YOUR GOAL:
Among the entries that follow, some lines contain the word "订单管理". Show all of them.
···
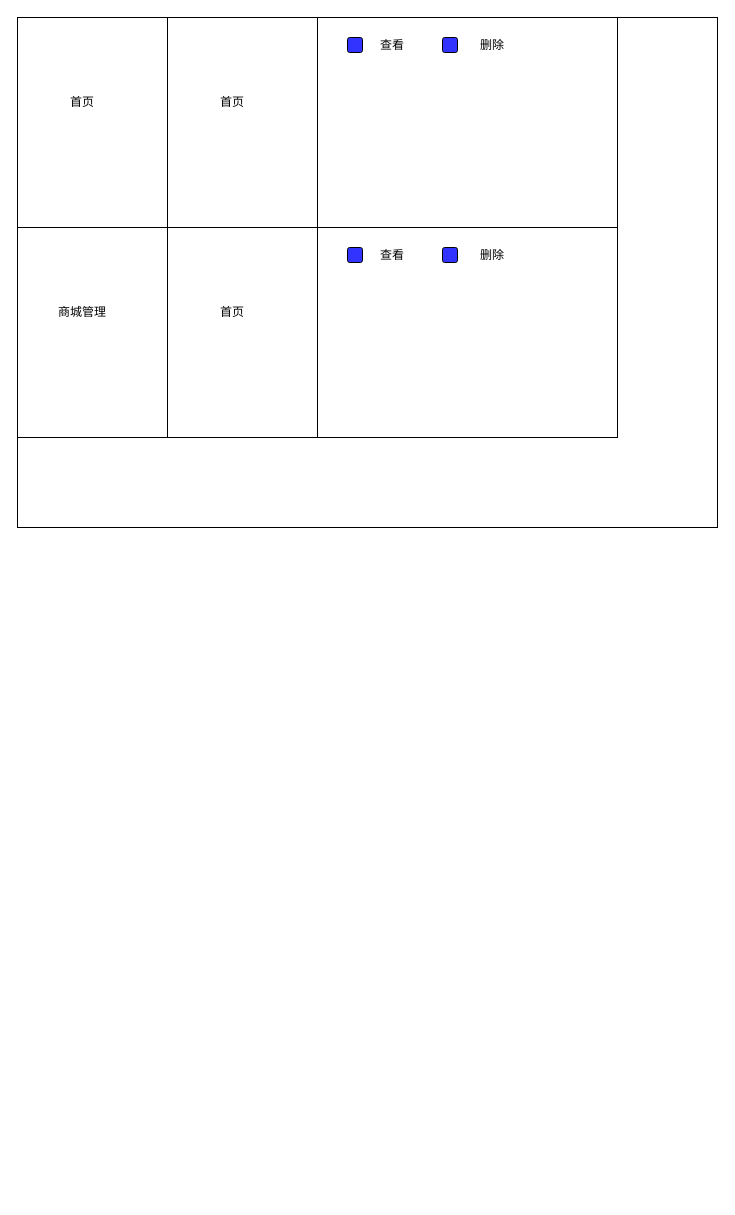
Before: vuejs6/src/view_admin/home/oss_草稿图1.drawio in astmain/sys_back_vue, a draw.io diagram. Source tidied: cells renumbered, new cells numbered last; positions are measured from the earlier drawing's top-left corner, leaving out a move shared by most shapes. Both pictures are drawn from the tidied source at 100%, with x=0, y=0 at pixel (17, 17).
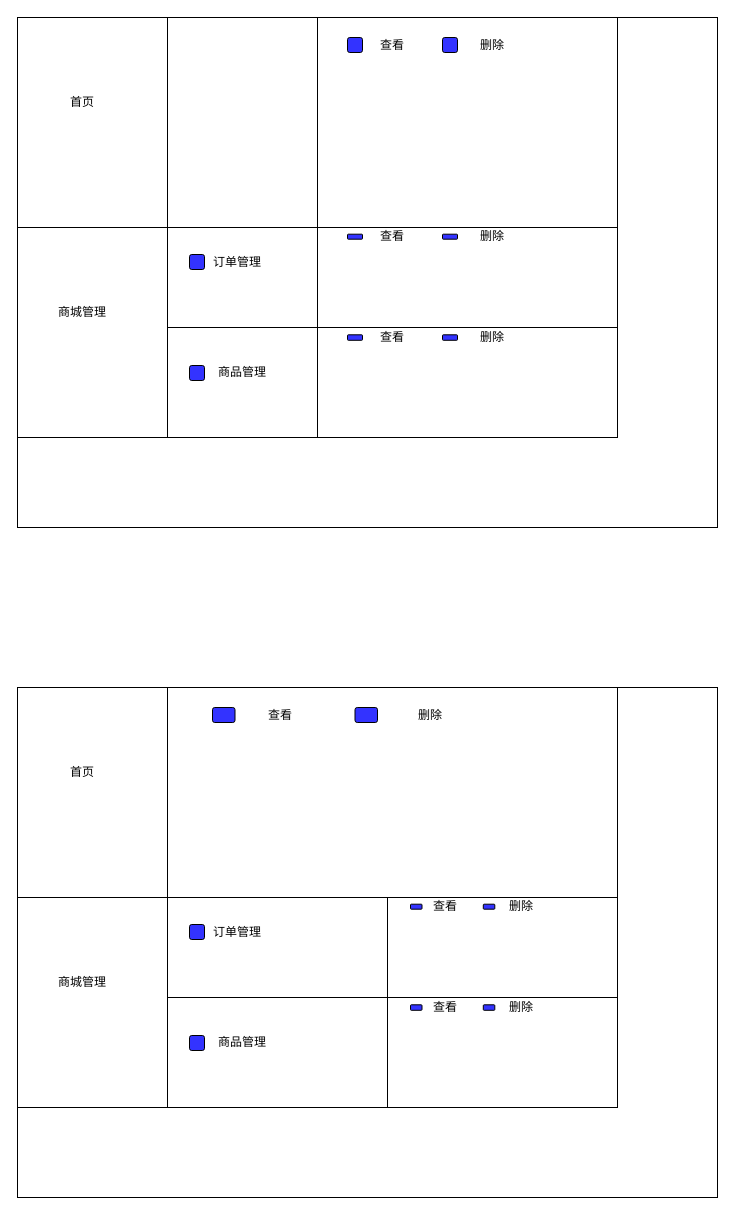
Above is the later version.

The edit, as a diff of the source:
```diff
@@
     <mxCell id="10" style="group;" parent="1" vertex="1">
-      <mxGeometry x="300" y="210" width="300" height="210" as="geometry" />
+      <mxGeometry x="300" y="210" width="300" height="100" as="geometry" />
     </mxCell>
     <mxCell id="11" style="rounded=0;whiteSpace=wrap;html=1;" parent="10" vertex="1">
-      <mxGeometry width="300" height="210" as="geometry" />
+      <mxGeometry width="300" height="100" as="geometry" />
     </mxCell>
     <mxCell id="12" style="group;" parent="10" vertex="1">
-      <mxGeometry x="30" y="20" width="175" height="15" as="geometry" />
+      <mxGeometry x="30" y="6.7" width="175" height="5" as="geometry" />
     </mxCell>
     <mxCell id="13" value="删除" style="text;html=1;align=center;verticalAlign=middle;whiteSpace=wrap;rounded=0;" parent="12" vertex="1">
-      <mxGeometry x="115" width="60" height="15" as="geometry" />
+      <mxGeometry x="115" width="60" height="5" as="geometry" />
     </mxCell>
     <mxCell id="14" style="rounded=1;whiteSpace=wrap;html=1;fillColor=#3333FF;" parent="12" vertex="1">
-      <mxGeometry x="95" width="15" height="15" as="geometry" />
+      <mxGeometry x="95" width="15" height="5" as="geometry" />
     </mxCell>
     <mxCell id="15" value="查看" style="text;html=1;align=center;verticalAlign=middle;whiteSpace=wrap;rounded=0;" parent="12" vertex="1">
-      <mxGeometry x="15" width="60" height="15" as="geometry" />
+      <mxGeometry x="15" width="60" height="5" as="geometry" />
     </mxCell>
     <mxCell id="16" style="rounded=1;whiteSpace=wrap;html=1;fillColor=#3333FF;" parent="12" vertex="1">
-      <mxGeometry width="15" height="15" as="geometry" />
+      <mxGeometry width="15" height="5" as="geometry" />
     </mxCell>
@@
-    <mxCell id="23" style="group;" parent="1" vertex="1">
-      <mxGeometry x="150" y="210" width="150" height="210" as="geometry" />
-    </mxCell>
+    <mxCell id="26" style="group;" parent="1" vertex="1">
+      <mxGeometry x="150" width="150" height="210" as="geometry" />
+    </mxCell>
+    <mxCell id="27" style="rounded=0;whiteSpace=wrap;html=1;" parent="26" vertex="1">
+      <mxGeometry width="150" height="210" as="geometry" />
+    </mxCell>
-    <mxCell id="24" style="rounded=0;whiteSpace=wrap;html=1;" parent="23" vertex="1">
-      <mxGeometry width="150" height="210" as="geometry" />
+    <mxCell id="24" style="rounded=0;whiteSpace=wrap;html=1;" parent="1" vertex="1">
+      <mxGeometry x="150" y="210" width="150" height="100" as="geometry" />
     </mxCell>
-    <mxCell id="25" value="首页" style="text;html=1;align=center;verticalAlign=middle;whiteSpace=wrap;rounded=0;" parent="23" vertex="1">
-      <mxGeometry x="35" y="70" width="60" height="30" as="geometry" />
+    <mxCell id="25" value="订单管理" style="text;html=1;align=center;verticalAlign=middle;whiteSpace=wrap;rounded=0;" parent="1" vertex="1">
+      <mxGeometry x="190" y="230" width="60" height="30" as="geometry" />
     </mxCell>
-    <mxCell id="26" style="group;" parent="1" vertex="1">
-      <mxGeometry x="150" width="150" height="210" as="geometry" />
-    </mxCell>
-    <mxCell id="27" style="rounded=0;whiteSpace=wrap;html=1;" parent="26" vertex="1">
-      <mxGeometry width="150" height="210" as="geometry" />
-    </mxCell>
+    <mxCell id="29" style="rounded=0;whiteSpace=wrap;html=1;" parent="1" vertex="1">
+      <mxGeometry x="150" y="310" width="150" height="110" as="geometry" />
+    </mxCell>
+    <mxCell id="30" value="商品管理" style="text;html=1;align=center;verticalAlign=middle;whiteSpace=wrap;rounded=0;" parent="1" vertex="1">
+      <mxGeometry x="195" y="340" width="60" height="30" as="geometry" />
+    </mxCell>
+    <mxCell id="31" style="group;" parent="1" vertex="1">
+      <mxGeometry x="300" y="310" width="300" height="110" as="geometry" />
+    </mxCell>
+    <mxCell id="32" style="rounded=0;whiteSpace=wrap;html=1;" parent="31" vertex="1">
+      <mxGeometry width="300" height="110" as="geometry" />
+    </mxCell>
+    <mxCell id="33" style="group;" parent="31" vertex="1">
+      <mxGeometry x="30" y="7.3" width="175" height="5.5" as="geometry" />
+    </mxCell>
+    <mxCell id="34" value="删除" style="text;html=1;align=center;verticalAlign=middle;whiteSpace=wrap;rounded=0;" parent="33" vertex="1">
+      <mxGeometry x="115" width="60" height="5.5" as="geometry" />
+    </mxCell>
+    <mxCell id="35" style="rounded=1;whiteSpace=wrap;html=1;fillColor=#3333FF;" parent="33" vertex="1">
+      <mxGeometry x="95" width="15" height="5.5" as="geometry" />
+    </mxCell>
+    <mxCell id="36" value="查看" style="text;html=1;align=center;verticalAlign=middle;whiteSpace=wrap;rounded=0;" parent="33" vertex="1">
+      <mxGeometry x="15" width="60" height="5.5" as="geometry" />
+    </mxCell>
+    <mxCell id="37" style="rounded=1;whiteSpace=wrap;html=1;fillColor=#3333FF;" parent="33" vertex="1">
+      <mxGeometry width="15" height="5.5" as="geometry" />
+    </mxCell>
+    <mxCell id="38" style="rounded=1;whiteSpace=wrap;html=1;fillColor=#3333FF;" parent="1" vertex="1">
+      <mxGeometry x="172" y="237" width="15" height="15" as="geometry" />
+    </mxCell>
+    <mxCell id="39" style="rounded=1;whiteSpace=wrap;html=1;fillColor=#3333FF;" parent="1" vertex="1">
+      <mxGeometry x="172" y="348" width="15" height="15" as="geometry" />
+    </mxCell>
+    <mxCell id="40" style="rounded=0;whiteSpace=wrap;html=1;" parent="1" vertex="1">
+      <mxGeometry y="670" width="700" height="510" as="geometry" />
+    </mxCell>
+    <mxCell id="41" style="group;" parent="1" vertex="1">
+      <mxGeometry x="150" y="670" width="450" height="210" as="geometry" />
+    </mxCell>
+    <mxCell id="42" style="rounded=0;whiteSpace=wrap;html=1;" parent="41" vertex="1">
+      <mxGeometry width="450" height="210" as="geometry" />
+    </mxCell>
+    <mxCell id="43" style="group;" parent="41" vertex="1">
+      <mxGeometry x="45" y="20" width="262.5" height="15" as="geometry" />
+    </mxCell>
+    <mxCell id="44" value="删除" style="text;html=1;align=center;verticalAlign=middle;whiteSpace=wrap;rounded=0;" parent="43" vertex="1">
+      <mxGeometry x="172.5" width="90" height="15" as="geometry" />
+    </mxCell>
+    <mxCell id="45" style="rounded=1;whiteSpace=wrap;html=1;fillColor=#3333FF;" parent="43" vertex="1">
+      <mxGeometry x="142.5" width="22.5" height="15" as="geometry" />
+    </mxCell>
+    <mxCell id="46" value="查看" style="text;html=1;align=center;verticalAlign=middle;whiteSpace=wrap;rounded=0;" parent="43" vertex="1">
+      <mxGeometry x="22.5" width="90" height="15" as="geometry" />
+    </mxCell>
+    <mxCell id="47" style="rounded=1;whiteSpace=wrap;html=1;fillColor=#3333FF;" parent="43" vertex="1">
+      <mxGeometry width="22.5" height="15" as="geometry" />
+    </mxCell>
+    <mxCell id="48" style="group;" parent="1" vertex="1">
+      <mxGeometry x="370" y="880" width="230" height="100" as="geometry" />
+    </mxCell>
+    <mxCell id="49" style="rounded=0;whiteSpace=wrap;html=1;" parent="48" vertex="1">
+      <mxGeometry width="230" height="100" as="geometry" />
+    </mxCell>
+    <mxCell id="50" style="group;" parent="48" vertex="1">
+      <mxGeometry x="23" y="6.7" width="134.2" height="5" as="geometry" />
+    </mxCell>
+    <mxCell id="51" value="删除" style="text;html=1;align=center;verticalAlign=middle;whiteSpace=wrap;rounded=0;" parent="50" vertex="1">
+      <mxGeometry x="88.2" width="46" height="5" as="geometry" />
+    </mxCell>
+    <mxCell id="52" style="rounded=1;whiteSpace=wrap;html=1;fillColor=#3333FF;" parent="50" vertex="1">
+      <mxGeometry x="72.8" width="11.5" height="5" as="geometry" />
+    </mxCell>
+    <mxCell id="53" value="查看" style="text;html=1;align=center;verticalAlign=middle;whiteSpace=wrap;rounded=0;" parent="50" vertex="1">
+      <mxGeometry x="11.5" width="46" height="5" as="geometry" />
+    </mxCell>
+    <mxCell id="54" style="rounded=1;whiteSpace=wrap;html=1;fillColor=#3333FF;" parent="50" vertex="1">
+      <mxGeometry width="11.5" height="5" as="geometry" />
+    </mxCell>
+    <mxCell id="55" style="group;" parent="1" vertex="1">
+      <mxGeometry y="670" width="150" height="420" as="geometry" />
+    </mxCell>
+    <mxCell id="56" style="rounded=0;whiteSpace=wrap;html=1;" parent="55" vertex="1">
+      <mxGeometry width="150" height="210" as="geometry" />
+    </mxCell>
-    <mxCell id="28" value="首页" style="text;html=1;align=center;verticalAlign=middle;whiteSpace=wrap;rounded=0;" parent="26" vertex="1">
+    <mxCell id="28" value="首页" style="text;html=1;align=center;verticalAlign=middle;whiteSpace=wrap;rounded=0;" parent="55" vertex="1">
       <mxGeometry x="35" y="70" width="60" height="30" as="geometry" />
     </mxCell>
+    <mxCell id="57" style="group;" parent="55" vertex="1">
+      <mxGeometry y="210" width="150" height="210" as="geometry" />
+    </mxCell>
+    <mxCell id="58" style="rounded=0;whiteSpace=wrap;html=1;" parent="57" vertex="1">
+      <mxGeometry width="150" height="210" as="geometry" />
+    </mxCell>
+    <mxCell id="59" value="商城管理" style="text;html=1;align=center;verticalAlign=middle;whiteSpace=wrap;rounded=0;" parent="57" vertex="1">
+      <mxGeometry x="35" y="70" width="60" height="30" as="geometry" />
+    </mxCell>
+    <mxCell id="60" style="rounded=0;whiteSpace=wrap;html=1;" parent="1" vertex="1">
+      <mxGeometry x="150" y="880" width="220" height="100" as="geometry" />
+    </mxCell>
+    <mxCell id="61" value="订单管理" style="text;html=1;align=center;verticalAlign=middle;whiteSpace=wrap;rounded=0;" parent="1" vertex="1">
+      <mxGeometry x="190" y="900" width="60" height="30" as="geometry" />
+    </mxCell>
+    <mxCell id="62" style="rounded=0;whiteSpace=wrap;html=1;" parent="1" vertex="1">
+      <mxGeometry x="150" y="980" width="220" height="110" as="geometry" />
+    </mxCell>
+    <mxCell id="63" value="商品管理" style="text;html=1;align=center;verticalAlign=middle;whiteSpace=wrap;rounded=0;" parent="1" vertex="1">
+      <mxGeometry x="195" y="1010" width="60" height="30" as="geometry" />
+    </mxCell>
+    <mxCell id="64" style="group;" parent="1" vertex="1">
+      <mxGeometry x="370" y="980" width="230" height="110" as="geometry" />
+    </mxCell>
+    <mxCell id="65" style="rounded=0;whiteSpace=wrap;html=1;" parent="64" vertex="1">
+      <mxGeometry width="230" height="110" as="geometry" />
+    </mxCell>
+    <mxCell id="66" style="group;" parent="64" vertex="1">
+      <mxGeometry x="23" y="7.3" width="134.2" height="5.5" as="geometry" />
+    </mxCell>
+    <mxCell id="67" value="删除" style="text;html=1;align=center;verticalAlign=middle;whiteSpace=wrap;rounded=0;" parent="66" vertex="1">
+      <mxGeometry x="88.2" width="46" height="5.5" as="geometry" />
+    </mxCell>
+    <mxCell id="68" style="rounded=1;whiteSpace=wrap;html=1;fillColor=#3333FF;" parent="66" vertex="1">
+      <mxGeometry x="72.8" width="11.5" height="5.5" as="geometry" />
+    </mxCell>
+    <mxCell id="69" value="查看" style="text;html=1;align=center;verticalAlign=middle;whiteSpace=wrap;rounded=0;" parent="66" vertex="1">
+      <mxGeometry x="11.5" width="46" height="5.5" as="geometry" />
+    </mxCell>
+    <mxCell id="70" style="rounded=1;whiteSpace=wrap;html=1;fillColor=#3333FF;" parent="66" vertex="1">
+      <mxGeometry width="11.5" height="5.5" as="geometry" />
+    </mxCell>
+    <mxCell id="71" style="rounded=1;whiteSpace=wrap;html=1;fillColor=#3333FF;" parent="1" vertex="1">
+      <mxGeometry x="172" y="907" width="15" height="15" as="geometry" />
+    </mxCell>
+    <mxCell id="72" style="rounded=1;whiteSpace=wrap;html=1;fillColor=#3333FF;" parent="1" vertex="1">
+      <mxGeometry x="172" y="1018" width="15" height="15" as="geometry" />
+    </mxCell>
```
···
WORKED SOLUTION:
+    <mxCell id="25" value="订单管理" style="text;html=1;align=center;verticalAlign=middle;whiteSpace=wrap;rounded=0;" parent="1" vertex="1">
+    <mxCell id="61" value="订单管理" style="text;html=1;align=center;verticalAlign=middle;whiteSpace=wrap;rounded=0;" parent="1" vertex="1">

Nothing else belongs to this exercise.